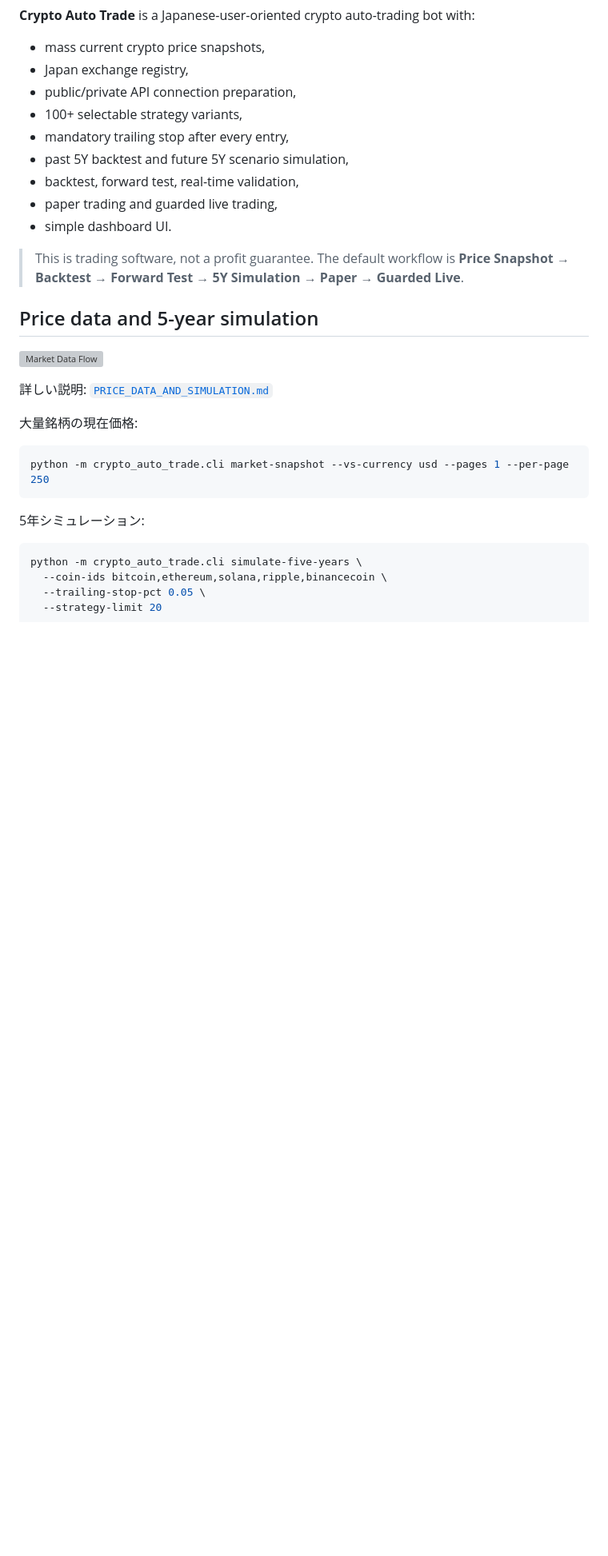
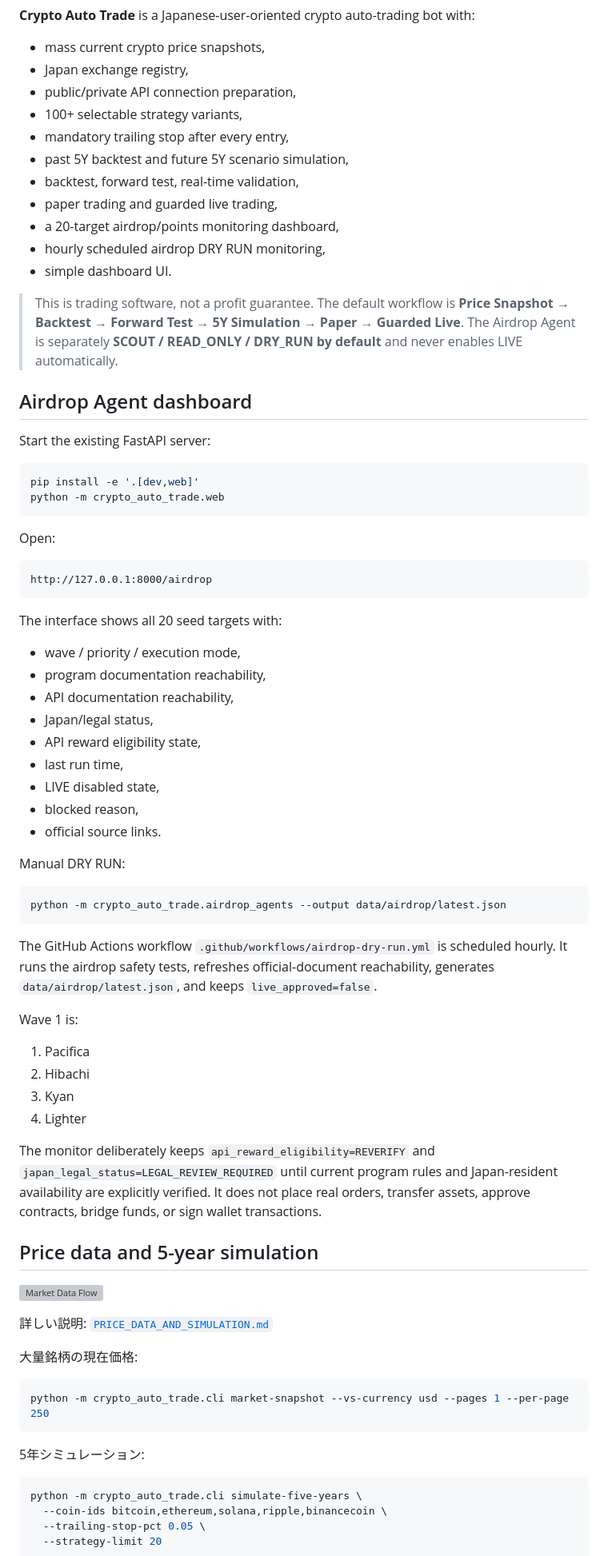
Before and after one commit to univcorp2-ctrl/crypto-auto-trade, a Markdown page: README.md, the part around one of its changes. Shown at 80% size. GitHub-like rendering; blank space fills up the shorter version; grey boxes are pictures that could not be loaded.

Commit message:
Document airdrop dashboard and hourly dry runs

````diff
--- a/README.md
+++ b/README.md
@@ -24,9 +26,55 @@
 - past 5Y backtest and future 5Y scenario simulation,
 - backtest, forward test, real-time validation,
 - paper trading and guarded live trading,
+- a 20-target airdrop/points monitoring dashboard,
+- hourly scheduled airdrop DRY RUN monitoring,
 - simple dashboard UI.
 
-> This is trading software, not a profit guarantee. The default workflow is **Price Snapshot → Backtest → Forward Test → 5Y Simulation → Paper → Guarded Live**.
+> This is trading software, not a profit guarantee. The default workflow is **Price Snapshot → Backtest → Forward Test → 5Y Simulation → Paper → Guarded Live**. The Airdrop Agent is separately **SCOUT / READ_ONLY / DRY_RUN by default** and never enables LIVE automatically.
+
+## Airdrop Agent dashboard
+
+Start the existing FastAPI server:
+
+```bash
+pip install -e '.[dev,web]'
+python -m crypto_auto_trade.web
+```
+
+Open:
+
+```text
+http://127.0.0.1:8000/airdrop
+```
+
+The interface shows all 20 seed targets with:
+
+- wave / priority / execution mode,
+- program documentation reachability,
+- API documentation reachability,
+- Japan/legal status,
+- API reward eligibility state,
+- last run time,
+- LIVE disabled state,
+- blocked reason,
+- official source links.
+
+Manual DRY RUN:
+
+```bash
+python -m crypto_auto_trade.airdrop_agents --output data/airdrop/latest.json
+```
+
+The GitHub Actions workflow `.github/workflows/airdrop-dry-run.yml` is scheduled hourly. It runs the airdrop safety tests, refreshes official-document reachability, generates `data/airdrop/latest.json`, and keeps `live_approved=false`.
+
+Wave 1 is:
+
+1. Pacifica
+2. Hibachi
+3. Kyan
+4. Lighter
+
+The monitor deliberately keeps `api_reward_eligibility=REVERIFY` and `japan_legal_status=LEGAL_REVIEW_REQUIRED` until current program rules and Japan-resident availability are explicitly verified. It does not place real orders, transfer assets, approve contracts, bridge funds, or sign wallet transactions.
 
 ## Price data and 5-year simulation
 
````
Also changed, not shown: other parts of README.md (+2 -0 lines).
* * *
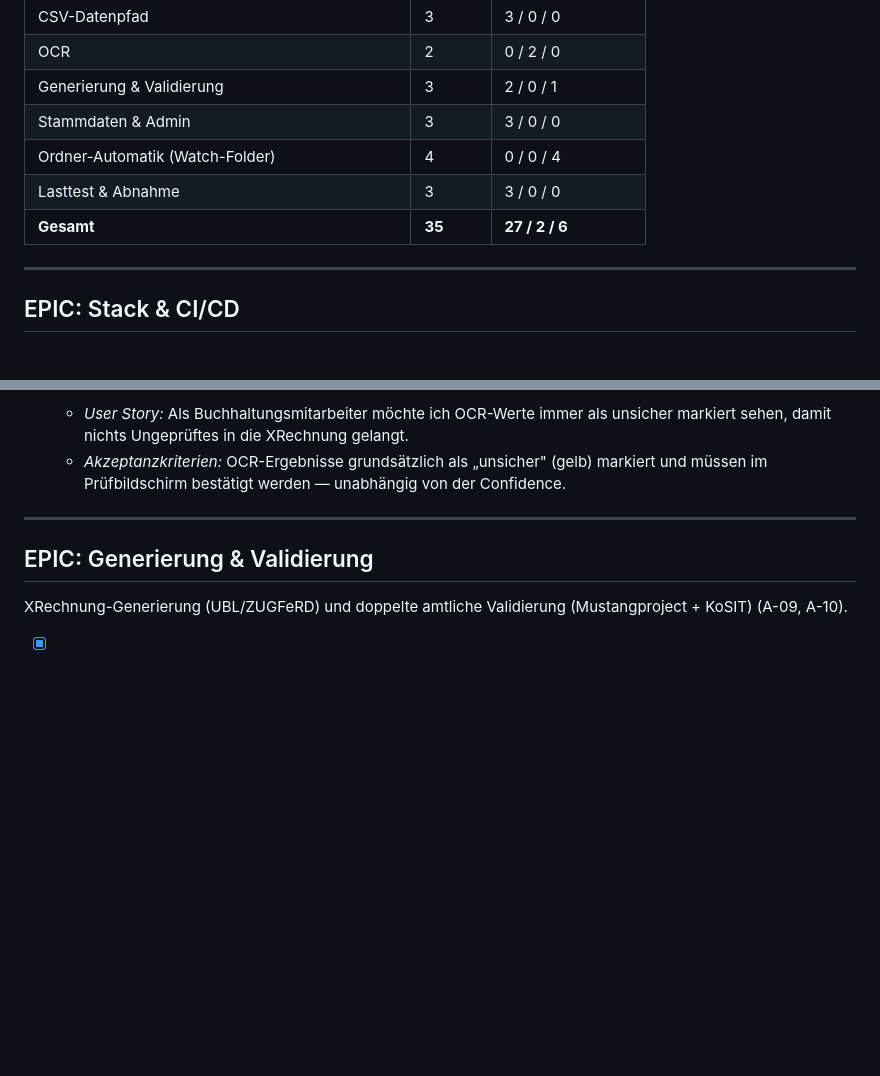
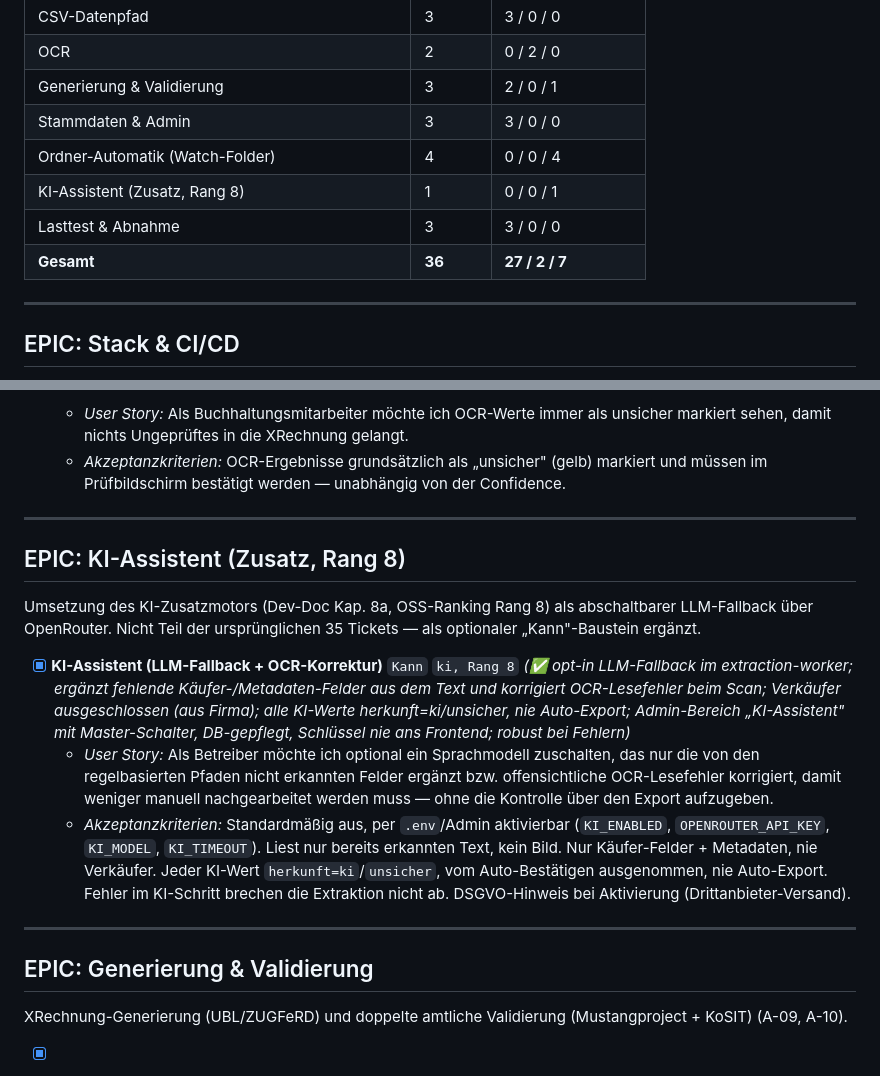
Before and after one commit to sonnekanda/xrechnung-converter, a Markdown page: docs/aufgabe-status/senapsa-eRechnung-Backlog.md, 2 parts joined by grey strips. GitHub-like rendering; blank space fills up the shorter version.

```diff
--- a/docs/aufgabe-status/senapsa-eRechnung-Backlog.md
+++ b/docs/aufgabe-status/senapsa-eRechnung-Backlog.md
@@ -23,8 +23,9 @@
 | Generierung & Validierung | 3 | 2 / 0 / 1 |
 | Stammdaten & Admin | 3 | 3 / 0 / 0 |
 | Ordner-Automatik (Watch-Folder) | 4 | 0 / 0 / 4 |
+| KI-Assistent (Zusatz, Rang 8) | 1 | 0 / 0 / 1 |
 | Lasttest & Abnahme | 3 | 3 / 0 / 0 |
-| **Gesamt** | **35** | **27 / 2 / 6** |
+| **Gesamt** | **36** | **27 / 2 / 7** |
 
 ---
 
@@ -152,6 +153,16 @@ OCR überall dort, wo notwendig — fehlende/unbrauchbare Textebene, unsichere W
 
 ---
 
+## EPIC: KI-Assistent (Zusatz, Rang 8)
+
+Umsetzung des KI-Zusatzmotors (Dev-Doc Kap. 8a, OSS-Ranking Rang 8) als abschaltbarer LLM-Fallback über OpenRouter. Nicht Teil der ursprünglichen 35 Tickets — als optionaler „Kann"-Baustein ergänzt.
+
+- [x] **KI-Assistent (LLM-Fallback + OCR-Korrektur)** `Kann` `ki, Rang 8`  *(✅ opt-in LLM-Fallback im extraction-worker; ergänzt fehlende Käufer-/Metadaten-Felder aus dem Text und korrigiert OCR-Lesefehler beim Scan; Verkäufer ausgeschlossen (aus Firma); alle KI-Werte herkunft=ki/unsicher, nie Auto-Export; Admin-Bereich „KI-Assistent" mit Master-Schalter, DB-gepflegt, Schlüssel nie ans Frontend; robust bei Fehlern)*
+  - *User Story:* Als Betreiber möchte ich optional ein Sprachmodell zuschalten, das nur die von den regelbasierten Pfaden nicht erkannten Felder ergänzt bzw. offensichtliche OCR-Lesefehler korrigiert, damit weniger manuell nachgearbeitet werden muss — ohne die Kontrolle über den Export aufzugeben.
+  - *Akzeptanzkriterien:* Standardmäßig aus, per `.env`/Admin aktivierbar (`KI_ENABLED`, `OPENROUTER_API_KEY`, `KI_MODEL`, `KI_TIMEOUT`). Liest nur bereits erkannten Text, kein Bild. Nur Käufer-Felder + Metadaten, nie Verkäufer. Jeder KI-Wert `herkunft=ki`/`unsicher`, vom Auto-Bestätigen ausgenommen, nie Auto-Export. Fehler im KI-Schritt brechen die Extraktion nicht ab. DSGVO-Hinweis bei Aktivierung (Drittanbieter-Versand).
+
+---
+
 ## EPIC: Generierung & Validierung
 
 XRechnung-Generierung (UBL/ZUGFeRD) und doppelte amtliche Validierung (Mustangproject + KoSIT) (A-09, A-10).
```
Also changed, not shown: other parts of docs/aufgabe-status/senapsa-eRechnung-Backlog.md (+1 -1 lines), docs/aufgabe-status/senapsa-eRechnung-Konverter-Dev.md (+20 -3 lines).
* * *
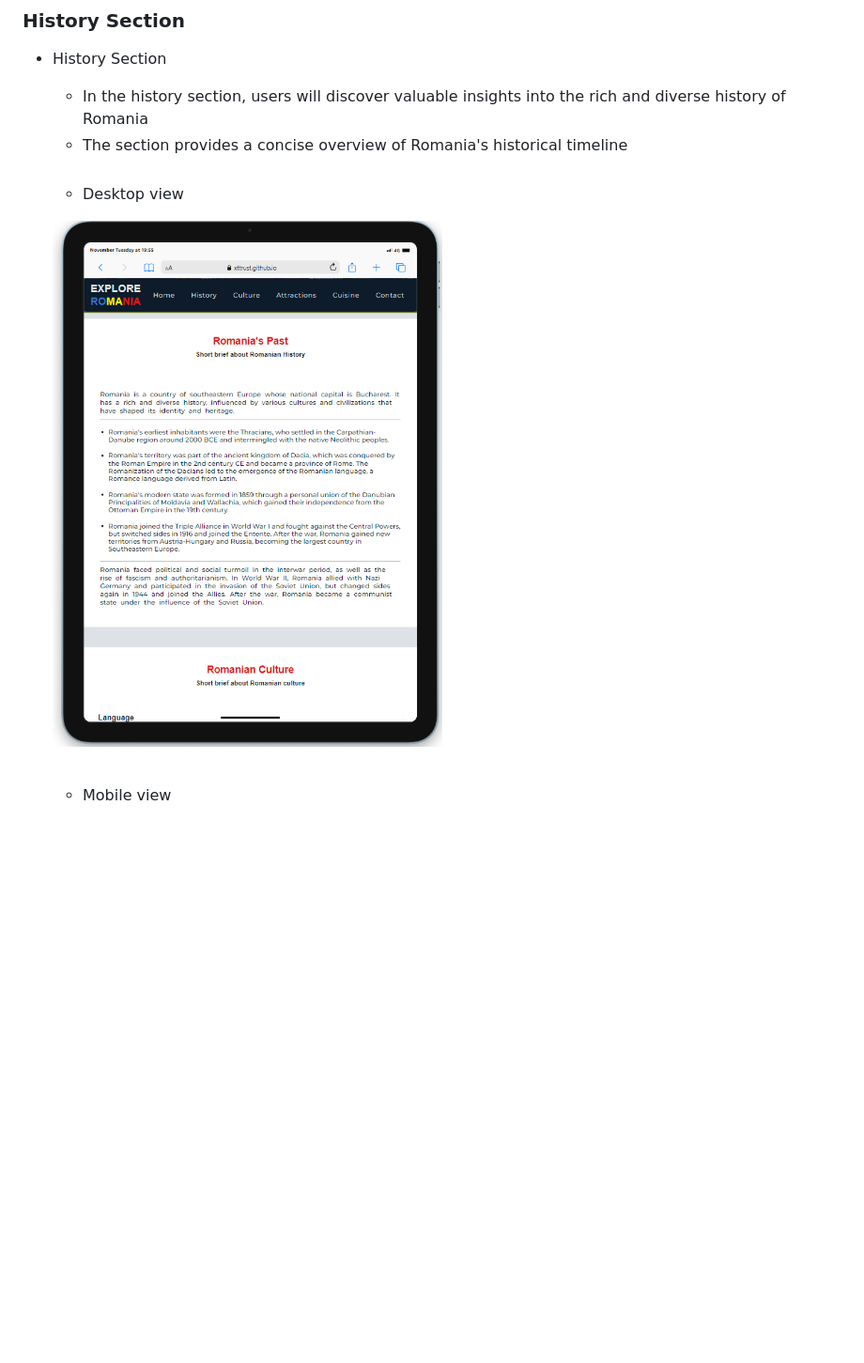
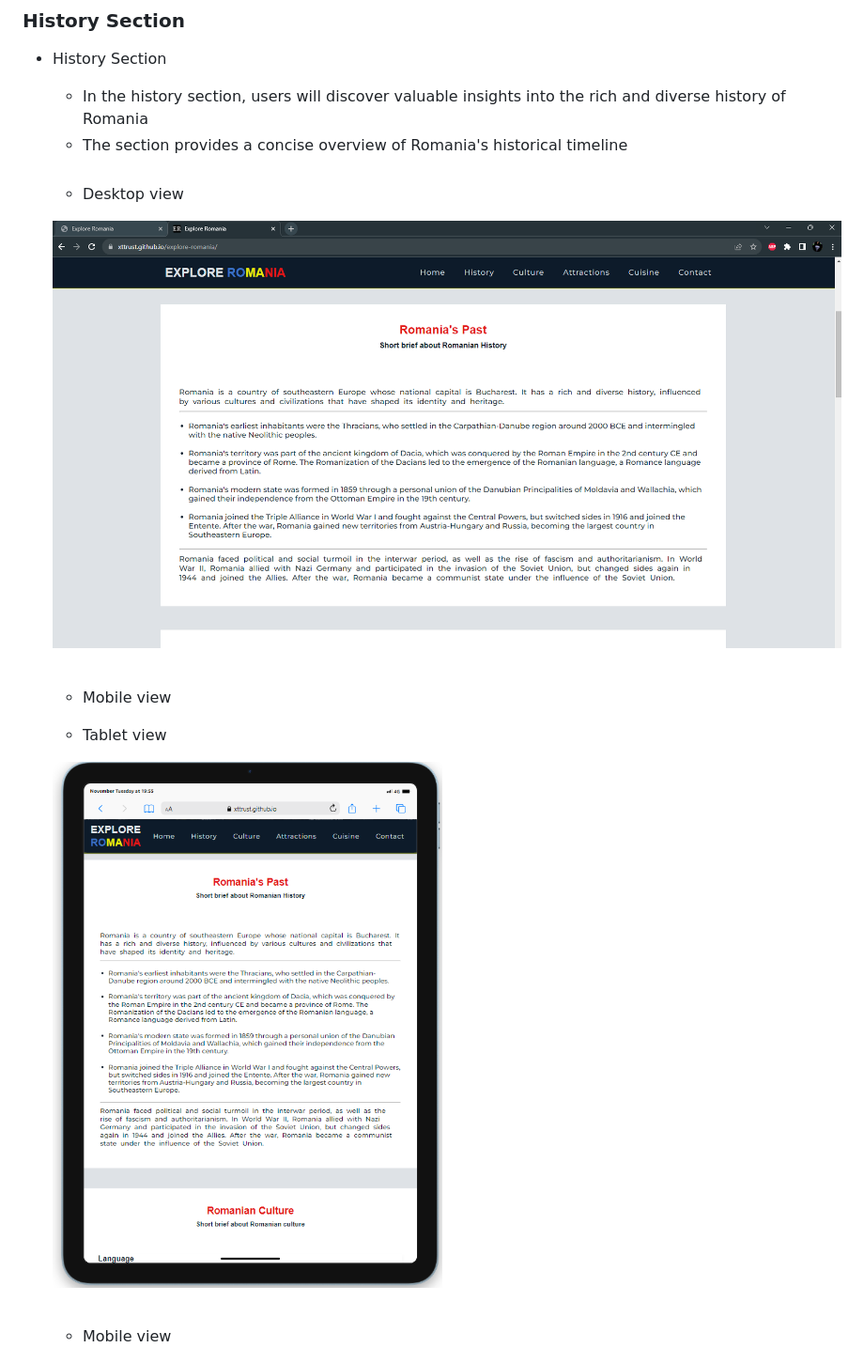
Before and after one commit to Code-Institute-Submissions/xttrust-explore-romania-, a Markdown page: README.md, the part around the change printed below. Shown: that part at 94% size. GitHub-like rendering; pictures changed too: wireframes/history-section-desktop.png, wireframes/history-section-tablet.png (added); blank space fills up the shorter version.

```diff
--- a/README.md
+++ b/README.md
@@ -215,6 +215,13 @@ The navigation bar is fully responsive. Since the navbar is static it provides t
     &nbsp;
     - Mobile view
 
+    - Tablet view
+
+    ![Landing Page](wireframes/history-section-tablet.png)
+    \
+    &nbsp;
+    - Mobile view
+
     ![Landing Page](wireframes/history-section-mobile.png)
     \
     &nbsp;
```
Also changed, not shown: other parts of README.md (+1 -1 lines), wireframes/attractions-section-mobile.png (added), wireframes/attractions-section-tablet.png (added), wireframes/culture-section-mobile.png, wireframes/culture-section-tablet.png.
* * *
* Problem to solve *
Look for the string "state" in the records, and copy every line where it is found.

* Written solution *
+- API reward eligibility state,
+- LIVE disabled state,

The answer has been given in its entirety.